While news organizations have called the 2020 presidential election for Joe Biden, we still haven’t seen a concession speech from President Donald Trump.

Some of the claims the president made about the election during a White House address on Nov. 5 had TV networks either cutting away from his remarks, according to The Associated Press, or making comments or showing text on screen noting that President Trump was making the claims without evidence.

Social media has also taken action. Last month, Facebook took down one of President Trump’s posts that claimed the seasonal flu is more deadly than the coronavirus, CNBC reported. Twitter hid the same message behind a label saying the information was misleading and made it impossible to share.

But Twitter has done more than simply block posts from the president. It has also blocked his entire campaign account on occasion. In August, Twitter told The Verge the campaign account @TeamTrump would not be allowed to tweet until it removed a post wherein President Trump falsely claimed that children are “almost immune” to COVID-19.

Last month, Twitter locked down Trump’s account again after he shared the email address of a New York Post columnist. The social network told Business Insider the tweet violated its policy that bans posting “other people’s private information without their express authorization and permission.”

Turns out, a lot of conservatives don’t like their social media censoring what people can post.

Who gets to decide who is a conservative?
Facebook, bias and the battle over conservative and liberal content on social media

Morning Consult survey found 60% of Republican voters believed social media companies prevent the spread of conservative content. And on Tuesday in a Senate Judiciary Committee hearing, Utah Sen. Mike Lee said Facebook and Twitter has been biased against conservatives and Republicans during the 2020 election.

Mind you, analysis from PoliticoMedia Matters and others challenge that narrative. But a quick look at my social media feeds in the last few weeks is evidence that hardcore conservatives are heading elsewhere, convinced the major social networks are biased.

Several people I follow on Instagram and Facebook started posting a red ‘P’ icon with an invitation to join them on a new social media network. 

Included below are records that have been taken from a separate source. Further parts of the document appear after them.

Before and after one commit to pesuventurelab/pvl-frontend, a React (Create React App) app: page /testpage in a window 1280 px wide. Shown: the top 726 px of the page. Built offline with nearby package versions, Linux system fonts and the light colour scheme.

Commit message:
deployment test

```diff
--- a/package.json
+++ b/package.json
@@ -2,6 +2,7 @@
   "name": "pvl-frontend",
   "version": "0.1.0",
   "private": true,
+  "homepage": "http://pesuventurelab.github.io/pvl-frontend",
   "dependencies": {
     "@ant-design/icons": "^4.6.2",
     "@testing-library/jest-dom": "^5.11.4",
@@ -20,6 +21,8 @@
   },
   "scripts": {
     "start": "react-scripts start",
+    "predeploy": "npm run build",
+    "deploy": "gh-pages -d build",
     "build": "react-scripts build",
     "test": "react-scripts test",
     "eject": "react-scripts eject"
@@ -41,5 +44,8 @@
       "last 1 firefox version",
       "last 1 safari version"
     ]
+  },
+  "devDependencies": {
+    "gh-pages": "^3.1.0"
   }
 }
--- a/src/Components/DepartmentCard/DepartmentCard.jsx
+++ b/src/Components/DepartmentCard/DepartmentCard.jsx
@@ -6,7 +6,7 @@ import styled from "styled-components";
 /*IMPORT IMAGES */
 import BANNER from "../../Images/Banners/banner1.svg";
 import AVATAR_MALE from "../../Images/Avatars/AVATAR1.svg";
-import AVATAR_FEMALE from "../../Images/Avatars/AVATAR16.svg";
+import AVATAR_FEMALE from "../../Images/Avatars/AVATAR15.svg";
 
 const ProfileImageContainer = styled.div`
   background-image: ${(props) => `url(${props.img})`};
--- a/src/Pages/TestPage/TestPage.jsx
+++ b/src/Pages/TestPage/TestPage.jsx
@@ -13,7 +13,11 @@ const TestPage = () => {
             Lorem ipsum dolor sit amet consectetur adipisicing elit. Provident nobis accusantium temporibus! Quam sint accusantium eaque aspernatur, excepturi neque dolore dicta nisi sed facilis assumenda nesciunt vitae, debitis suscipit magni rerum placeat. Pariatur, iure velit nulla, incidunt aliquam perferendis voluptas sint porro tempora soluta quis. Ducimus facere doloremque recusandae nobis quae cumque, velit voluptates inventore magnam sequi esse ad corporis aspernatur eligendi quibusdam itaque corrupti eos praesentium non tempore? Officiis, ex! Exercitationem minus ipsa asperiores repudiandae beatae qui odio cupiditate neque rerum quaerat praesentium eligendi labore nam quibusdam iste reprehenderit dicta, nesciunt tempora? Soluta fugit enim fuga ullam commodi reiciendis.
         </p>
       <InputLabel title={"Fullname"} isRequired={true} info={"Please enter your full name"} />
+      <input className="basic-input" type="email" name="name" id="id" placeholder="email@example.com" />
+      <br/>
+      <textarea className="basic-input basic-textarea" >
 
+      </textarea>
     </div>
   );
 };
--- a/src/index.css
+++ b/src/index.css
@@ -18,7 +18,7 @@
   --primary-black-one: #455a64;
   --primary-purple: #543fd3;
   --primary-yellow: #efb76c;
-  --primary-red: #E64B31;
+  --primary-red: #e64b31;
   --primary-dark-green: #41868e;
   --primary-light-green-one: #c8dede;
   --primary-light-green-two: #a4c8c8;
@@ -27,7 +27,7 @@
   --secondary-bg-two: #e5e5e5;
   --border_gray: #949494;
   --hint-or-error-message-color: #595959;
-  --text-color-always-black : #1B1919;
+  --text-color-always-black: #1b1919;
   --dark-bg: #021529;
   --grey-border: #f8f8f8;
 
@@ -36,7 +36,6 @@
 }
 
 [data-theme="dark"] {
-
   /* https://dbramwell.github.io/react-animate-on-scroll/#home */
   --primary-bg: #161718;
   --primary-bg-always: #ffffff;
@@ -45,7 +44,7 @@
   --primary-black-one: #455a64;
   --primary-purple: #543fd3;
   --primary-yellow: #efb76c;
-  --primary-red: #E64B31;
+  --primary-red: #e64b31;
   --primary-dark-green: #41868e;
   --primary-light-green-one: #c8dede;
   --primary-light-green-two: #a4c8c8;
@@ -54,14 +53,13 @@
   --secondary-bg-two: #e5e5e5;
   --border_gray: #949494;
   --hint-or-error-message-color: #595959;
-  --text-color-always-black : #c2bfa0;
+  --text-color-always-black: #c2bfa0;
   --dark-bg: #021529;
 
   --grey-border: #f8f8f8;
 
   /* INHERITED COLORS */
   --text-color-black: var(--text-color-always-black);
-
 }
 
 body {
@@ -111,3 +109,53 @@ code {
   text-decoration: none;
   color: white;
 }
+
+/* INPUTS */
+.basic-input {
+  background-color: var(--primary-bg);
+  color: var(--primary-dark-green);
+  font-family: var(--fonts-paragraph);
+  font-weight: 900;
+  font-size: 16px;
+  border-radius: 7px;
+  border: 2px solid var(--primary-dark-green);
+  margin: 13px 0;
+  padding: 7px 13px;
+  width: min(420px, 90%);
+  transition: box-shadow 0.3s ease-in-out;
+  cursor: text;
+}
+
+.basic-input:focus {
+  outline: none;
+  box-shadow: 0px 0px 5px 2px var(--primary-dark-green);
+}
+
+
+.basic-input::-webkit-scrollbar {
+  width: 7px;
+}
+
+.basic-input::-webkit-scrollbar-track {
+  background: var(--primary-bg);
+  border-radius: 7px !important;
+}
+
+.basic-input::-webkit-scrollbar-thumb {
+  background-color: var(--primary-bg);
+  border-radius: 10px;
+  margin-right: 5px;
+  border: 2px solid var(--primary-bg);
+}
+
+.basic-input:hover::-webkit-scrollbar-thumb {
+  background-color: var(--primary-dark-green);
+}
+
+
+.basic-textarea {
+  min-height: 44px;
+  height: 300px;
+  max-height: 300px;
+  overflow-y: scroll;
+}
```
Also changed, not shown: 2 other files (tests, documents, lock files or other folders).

Parler encourages users to speak freely “without fear of being ‘deplatformed’ for your views.” The Nevada-based company is two years old and its app store downloads are skyrocketing. Cnet reported that from Nov. 3 to Nov. 9, Parler was downloaded more than 2 million times in the U.S., with NPR reporting that the platform has hit 10 million members.

The app works like Twitter, with social feeds and users posting content with a 1,000-character limit. You can follow people and then comment on their posts, “echo” them to share and “vote” them up if you like the what you see. 

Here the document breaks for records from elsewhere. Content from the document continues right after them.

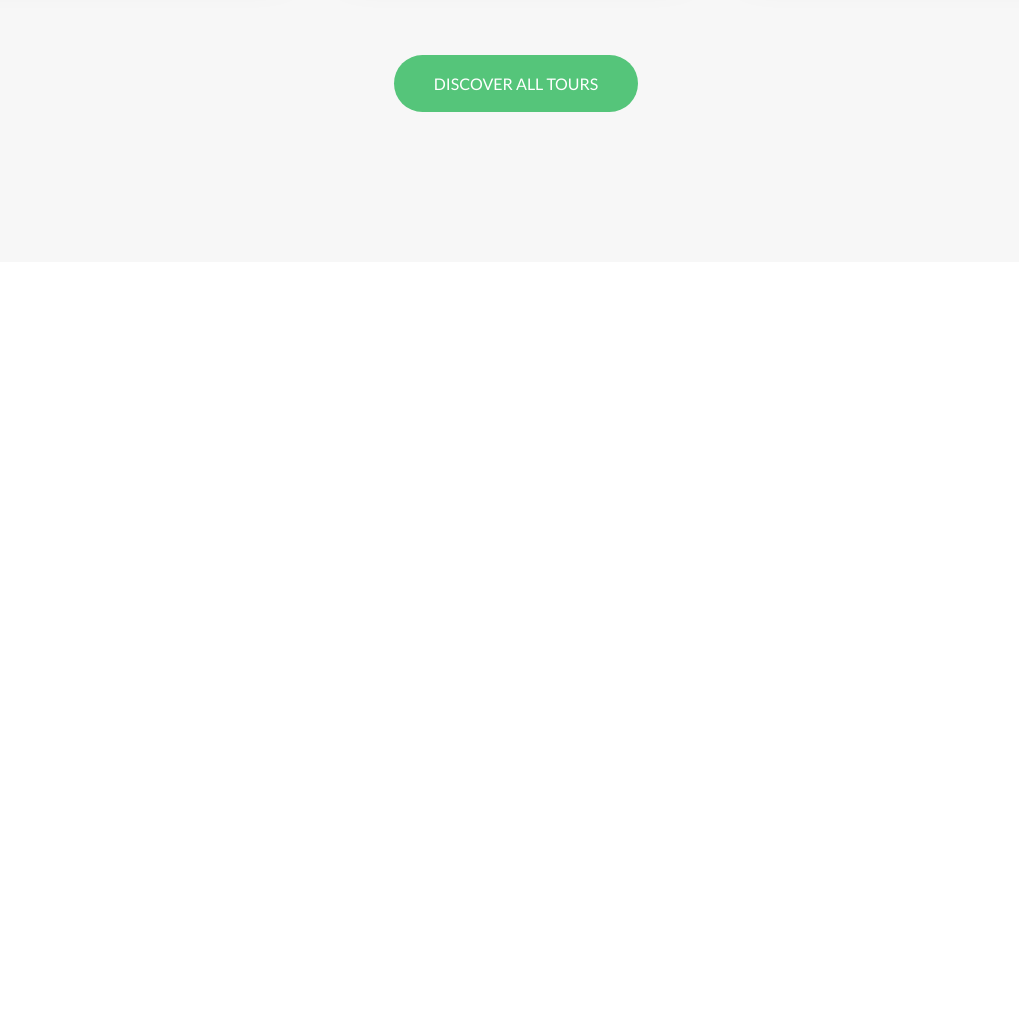
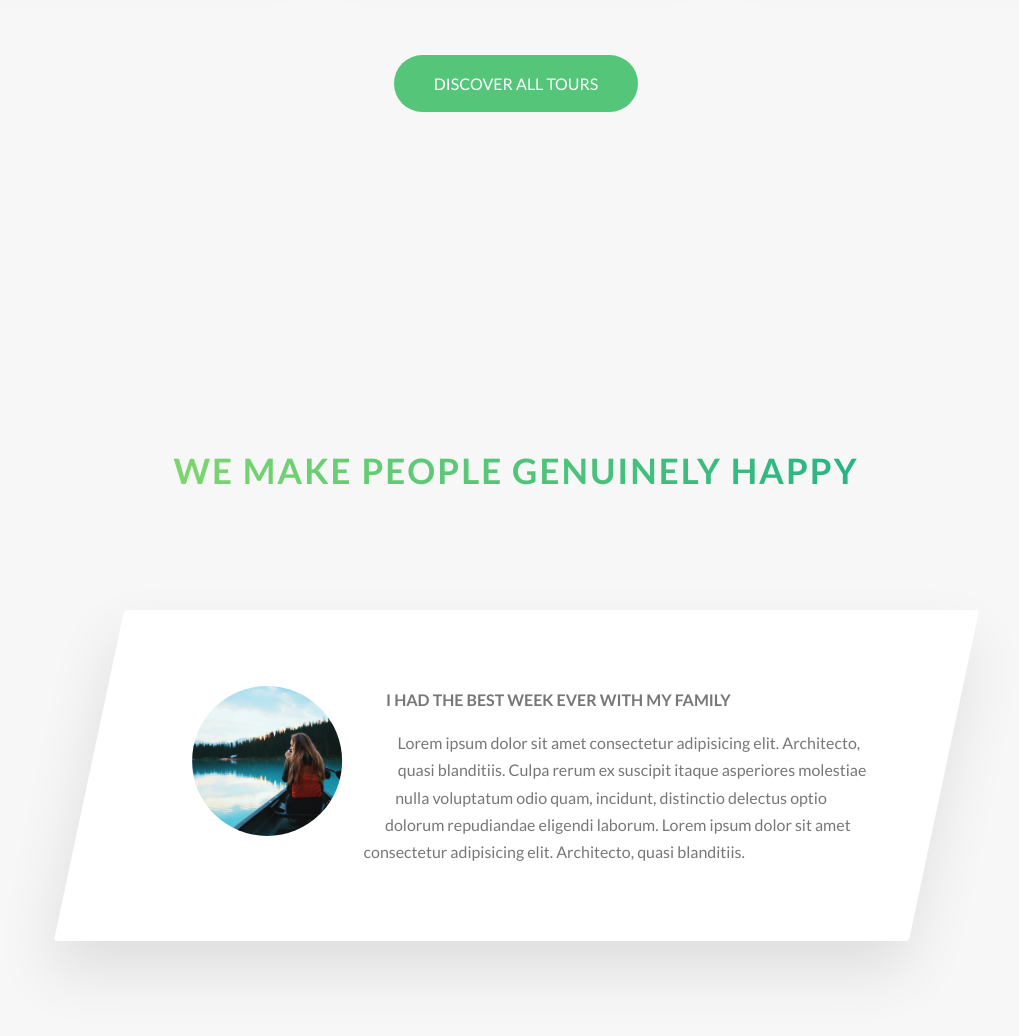
Before and after one commit to Salena0921/NatoursClassProject, a website: page index.html in a window 1280 px wide. Shown: the part 3293-4329 px from the top of the page, without its empty margins (124-1143 px from the left). Before the commit the page ends 3593 px from the top, so only its background shows below. Drawn offline with Linux system fonts and the light colour scheme.

Commit message:
started learning to design the stories section

```diff
--- a/index.html
+++ b/index.html
@@ -216,6 +216,31 @@
             </div>
 
         </section>
+
+        <section class="section-stories">
+            <div class="u-center-text u-margin-bottom-big">
+                <h2 class="heading-secondary">
+                    We make people genuinely happy
+                </h2>
+            </div>
+
+            <div class="row">
+                <div class="story">
+                    <figure class="story__shape">
+                        <img src="img/nat-8.jpg" alt="Person on a tour" class="story__img">
+                    </figure>
+                    <div class="story__text">
+                        <h3 class="heading-tertiary .u-margin-bottom-small">I had the best week ever with my family</h3>
+                        <p>
+                            Lorem ipsum dolor sit amet consectetur adipisicing elit. Architecto, quasi blanditiis.
+                            Culpa rerum ex suscipit itaque asperiores molestiae nulla voluptatum odio quam, incidunt,
+                            distinctio delectus optio dolorum repudiandae eligendi laborum. Lorem ipsum dolor sit amet consectetur
+                            adipisicing elit. Architecto, quasi blanditiis.
+                        </p>
+                    </div>
+                </div>
+            </div>
+        </section>
     </main>
 
     <!-- <section class="grid-test">
--- /dev/null
+++ b/sass/components/_story.scss
@@ -0,0 +1,30 @@
+.story {
+    width: 75%;
+    margin: 0 auto;
+    box-shadow: 0 3rem 6rem rgba($color-black, .1);
+    background-color: $color-white;
+    border-radius: 3px;
+    padding: 6rem;
+    padding-left: 9rem;
+    font-size: $default-font-size;
+    transform: skewX(-12deg);
+
+    &__shape {
+        width: 15rem;
+        height: 15rem;
+        float: left;
+        -webkit-shape-outside: circle(50% at 50% 50%);
+        shape-outside: circle(50% at 50% 50%);
+        -webkit-clip-path: circle(50% at 50% 50%);
+        clip-path: circle(50% at 50% 50%);
+        transform: translateX(-3rem) skewX(12deg);
+    }
+
+    &__img {
+        height: 100%;
+    }
+
+    &__text {
+        transform: skewX(12deg);
+    }
+}
--- a/sass/main.scss
+++ b/sass/main.scss
@@ -11,6 +11,7 @@
 @import "components/composition";
 @import "components/feature-box";
 @import "components/card";
+@import "components/story";
 
 @import "layout/grid";
 @import "layout/header";
--- a/sass/pages/_home.scss
+++ b/sass/pages/_home.scss
@@ -25,3 +25,8 @@
     padding: 25rem 0 15rem 0;
     margin-top: -10rem;
 }
+
+.section-stories {
+    padding: 15rem 0;
+    background-color: $color-grey-light-1;
+}
```
Also changed, not shown: css/style.css.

I found a lot of verified accounts for Fox News hosts, Republican Sen. Ted Cruz and one for the Trump campaign, but oddly no verified account for the president himself. He has nearly 90 million followers on Twitter and has been tweeting over 800 times per month, according to Statista.

But while Parler says it believes people are entitled to freedom of expression, it doesn’t mean you can post whatever you want, either. The company’s Community Guidelines say removing content or members’ accounts will be kept to a minimum but relies on its users to report any violations. Reportable offenses include pornography, threats of violence and illegal activities, among other things. Parler does not utilize fact-checkers or label content as misleading or false.

Parler CEO John Matze recently told news outlet Cheddar, “We believe in people and their ability to solve these things on their own.”

Parler will resonate with those who don’t appreciate the fact-checking that Facebook, Instagram and Twitter are providing. But for now, understand that left-leaning voices and opinions are few and far between on the app. You may be jumping from a social network you believe to be too censored into a conservative echo chamber.